From then on it will only be legal to give differential treatment in two situations. First where there is an “objective justification”. This might be where screening for Prostate Cancer was offered to men over 50 because they were more likely to get that disease. In other words, there has to be a good reason that is obvious to anyone who looks at this matter.
Second is where there is a “statutory exemption” created by previous law. For example, in England the law says that people over 60 should get free prescriptions. This is allowed to stay in the future.
These new rules are important for people with learning disabilities in two areas.
First some local authorities have been saying that when people with learning disabilities are over 60 they should go into care homes for older people. This will no longer be allowed. There is no objective justification for this.
Secondly in local authority charging policies for non-residential care there is no legislative underpinning for differential charging between those over and under 60. Currently those over 60 get much more generous personal income disregards.

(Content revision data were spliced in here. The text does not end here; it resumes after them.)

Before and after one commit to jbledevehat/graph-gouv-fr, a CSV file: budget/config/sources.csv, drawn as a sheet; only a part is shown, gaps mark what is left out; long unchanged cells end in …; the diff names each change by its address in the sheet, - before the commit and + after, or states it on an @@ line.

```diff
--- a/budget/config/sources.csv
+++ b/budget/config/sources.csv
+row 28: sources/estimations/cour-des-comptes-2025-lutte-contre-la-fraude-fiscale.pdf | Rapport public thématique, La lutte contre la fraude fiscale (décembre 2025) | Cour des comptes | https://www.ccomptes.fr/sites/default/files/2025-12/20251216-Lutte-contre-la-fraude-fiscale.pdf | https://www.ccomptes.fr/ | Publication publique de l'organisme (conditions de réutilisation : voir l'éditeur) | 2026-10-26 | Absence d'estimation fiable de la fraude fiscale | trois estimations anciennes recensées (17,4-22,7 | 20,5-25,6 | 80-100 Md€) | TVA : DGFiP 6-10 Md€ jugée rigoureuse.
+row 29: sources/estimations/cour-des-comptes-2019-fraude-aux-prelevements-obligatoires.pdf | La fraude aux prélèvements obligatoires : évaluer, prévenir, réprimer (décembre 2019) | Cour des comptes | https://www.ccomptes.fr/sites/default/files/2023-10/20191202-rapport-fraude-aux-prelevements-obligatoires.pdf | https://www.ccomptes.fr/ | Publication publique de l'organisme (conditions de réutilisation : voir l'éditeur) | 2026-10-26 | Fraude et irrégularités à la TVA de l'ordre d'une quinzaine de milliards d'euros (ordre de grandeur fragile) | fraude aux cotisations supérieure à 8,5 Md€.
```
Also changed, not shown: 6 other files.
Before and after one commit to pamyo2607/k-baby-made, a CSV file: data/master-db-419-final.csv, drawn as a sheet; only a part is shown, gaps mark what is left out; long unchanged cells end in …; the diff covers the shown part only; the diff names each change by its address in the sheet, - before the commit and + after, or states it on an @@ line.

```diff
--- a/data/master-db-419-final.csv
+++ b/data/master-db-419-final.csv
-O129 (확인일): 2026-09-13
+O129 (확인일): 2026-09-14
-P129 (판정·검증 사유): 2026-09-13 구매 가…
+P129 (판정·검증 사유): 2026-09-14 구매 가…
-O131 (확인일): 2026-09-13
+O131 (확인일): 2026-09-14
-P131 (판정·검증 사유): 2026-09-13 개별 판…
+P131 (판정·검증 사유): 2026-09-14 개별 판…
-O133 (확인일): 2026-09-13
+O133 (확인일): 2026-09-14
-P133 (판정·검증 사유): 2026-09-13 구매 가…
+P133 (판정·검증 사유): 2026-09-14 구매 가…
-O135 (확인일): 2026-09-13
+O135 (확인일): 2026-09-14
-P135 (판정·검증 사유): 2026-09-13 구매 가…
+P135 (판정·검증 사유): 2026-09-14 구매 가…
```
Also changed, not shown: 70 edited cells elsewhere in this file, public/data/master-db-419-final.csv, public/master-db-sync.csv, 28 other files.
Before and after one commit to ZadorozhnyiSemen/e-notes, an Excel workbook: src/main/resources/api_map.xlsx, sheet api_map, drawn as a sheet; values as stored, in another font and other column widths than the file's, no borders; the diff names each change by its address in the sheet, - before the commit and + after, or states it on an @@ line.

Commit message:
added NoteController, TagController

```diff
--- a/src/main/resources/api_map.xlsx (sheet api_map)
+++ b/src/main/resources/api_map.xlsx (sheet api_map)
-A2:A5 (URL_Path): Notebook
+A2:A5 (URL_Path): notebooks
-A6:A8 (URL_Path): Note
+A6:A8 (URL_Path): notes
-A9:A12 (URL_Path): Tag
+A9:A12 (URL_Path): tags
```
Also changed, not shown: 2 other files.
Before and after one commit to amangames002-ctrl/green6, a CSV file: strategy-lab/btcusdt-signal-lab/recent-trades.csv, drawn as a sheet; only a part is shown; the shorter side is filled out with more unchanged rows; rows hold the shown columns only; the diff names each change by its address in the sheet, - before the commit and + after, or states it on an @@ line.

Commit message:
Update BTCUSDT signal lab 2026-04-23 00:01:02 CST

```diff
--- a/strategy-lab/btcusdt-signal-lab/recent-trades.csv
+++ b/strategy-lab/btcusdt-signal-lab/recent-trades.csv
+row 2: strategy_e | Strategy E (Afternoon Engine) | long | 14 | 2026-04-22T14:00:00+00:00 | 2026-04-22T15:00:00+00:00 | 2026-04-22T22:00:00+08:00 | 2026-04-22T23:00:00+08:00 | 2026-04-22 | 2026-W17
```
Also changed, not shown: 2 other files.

This is a purely local decision based on voluntary guidance from COSLA which local councils are under no obligation to follow.
As a result, it is likely that current charging regimes will have to change dramatically and it may lead to people with learning disabilities getting to keep more of their money before they start paying charges.